Comcast has agreed to buy Time Warner Cable for $45.2bn (€33.1bn) in stock, or $158.82 (€116.5) per share, in a deal that will combine America’s top two cable TV companies.
The deal was approved by the boards of both companies and, pending regulatory approval, is expected to close by the end of the year, sources familiar with the matter said. An official announcement is expected to be made later today.
The price is about 17% above Time Warner Cable shares’ Wednesday closing price of $135.31 and trumps a proposal by Charter Communications to buy Time Warner for about $38bn (€27.8bn) in cash and stock worth 132.50 (€97.21) per share.
Time Warner Cable shareholders will receive 2.57 Comcast shares for every Time Warner Cable share they own. Once the deal is final, they will end up owning about 23%of the combined company, one of the people said.
Charter had pursued Time Warner Cable for months but Time Warner Cable chief executive Rob Marcus had consistently rejected what he called a low offer, saying he had cut a deal for $160 (€117.40) per share in cash and stock.
For a time, Comcast stayed in the background, waiting to purchase any chunk of subscribers that a combined Charter-Time Warner Cable would sell off.
Instead, Comcast now plans to divest three million pay-TV subscribers after the deal closes. With 22 million of its own pay TV customers and Time Warner Cable’s 11.2 million, the combined entity will end up with about 30 million subscribers when the deal is complete, a level believed not to trigger the concern of antitrust authorities.

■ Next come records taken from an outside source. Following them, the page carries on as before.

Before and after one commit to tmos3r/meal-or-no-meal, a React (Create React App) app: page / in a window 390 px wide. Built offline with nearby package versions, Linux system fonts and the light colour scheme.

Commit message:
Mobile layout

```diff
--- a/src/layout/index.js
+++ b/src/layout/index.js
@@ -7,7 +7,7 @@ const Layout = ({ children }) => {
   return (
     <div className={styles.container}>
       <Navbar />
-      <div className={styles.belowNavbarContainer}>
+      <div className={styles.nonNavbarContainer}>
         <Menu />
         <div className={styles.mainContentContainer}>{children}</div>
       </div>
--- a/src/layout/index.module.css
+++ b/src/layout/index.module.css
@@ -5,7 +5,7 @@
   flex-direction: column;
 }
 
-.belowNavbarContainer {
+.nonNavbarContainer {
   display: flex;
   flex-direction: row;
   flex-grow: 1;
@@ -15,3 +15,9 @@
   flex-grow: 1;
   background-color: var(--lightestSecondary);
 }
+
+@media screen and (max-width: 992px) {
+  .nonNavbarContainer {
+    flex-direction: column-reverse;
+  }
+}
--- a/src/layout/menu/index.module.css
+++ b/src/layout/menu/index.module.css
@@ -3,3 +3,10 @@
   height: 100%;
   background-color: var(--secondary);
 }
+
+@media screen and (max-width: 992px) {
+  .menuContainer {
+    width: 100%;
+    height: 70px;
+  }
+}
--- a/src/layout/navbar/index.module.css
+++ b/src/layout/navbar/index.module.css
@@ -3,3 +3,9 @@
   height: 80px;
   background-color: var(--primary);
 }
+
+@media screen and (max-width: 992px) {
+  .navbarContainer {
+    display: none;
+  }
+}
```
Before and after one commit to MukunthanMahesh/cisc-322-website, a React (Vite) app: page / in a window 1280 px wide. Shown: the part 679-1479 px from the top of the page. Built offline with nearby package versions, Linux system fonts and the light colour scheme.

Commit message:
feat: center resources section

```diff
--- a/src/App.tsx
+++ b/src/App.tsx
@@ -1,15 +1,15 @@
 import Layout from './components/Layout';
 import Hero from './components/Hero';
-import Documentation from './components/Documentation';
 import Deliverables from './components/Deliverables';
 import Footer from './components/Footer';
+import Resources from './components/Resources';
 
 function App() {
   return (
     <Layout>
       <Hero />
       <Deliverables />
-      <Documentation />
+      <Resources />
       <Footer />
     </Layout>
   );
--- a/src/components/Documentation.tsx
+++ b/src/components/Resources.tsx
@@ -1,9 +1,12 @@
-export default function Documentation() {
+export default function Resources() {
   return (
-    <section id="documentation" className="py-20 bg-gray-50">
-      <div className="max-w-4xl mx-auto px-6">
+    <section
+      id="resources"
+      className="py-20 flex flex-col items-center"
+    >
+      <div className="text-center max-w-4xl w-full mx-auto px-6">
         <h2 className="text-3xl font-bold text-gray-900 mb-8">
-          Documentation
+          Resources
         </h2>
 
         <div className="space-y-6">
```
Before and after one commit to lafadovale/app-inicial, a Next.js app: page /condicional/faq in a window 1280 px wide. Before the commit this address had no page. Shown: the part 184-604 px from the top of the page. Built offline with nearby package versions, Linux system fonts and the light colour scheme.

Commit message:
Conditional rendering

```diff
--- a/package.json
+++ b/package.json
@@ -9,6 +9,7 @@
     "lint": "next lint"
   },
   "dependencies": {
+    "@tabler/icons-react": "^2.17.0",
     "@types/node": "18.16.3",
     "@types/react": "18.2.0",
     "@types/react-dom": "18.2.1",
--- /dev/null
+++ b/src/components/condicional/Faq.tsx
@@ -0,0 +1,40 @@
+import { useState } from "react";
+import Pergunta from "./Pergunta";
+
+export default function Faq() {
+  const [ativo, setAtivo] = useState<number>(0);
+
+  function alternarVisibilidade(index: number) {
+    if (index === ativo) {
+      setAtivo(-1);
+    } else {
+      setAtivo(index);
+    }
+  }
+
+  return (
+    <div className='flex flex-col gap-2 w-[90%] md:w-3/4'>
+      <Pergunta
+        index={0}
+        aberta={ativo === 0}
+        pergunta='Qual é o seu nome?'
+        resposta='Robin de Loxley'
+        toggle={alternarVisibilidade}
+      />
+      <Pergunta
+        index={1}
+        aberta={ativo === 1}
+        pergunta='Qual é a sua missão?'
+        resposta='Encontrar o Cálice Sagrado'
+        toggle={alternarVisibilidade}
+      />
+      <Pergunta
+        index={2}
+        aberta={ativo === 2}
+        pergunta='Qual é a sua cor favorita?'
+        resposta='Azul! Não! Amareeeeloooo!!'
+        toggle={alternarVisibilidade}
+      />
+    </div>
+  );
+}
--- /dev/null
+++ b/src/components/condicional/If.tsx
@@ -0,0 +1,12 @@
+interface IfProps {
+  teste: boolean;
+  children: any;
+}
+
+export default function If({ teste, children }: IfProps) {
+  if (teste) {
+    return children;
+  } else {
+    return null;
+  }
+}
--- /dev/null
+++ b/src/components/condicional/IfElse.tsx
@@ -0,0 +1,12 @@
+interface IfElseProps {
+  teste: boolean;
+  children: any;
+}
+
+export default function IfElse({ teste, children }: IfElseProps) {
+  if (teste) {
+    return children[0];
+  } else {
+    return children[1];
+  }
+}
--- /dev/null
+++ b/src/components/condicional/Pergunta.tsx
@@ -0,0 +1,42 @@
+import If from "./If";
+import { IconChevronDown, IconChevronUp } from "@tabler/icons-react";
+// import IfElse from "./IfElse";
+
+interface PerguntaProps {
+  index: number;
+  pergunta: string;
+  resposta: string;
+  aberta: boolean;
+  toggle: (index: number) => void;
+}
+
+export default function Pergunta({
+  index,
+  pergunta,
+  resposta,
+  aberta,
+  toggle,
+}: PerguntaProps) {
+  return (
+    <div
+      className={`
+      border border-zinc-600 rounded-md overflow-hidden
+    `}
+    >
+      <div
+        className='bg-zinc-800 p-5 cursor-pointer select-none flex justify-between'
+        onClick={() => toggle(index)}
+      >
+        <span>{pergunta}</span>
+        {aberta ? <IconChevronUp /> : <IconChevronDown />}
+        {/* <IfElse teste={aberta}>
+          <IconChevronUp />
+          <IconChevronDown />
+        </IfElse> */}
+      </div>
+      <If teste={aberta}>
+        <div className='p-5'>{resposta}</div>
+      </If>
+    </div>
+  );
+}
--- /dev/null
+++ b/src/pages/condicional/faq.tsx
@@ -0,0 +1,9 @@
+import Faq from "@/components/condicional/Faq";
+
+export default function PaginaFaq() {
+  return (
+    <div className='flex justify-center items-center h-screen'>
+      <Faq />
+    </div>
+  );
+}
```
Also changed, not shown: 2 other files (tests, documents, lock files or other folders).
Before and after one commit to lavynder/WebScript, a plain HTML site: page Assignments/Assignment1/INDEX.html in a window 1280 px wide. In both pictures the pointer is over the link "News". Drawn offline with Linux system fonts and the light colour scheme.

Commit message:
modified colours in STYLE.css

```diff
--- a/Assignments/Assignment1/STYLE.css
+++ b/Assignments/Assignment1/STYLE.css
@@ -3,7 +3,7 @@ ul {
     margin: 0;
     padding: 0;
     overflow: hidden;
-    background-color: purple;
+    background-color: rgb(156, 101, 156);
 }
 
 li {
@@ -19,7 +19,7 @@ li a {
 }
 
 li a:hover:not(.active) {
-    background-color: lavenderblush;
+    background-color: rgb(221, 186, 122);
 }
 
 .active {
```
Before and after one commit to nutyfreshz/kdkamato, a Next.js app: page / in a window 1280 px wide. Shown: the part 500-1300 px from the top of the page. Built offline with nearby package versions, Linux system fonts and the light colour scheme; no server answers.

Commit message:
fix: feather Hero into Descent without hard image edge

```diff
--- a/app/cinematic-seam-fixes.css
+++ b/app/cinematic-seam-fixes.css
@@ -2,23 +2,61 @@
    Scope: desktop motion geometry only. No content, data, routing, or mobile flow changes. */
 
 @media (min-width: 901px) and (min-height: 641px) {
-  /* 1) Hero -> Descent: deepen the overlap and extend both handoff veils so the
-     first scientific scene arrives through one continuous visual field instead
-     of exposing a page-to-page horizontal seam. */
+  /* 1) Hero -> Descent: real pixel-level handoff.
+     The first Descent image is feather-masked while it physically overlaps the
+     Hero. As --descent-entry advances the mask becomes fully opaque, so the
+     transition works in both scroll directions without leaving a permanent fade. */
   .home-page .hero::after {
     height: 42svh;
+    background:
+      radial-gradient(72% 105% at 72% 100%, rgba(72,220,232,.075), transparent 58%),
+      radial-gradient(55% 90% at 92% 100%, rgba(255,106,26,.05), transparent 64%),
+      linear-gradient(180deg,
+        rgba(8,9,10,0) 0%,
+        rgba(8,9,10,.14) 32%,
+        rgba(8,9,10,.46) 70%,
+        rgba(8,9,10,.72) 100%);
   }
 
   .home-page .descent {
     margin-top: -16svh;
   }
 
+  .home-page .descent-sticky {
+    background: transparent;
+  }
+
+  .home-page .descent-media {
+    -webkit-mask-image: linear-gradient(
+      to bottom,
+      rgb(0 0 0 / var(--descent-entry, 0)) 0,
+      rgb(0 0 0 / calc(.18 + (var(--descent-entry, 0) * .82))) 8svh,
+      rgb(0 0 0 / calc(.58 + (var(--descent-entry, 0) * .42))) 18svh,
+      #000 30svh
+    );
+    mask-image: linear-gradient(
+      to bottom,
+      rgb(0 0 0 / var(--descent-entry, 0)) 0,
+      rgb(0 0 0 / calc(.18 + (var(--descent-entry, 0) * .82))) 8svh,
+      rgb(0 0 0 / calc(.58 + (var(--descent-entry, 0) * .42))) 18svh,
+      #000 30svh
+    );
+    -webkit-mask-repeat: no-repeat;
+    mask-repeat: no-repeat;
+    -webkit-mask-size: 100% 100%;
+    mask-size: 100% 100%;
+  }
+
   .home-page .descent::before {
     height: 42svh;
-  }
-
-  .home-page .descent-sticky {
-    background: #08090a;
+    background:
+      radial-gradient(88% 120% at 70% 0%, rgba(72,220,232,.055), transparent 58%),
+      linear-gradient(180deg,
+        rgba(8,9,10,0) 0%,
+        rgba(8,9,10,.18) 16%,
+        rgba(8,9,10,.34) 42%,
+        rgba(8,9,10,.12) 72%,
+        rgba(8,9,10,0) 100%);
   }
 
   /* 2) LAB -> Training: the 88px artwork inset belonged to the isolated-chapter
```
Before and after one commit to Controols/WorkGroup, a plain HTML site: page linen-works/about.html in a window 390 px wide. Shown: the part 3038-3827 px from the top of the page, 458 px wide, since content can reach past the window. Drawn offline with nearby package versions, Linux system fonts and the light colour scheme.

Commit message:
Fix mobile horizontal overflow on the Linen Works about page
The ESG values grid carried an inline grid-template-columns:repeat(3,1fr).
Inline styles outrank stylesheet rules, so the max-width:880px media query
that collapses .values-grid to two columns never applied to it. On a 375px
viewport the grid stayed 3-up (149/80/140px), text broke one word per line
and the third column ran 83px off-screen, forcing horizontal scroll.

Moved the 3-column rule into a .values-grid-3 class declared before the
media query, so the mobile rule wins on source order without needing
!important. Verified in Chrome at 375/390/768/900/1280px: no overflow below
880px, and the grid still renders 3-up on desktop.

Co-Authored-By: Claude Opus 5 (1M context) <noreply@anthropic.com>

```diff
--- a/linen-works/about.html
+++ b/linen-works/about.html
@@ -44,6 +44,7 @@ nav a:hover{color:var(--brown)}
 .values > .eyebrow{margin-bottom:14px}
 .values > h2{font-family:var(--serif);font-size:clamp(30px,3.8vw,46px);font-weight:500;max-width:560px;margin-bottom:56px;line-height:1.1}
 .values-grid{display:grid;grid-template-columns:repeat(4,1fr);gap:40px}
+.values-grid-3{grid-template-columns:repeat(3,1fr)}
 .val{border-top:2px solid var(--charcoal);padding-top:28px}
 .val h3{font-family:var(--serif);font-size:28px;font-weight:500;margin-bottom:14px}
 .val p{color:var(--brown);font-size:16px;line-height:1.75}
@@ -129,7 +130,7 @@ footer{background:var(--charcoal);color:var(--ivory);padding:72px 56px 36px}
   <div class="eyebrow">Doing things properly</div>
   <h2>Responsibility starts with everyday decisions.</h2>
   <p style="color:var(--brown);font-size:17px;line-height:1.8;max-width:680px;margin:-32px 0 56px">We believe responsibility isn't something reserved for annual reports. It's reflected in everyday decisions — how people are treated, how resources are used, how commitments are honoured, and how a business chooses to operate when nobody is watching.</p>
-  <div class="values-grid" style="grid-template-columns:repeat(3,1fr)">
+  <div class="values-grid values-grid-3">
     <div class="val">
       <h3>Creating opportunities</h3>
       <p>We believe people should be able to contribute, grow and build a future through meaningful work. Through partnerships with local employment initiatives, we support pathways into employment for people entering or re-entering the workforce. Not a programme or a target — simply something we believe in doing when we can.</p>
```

A formal cap was dissolved years ago by regulators, but divesting subscribers could help the deal get approved more quickly.
Comcast is taking the position that because Comcast and Time Warner Cable do not serve overlapping markets, their combination will not reduce competition for consumers, especially in the face of rivals AT&T and Verizon, which compete with the cable operators to provide both pay TV services and internet hook-ups.
Comcast and Time Warner Cable are expected to save $1.5bn (€1.1bn) in annual costs over three years, with half of that realised in the first year, one of the sources said.
Comcast also plans to add an additional $10bn (€7.3bn) in share buy-backs at the close of the deal, on top of a recent plan to boost its share buy-back authority to $7.5bn (€5.5bn) from one billion (€733m), the source added.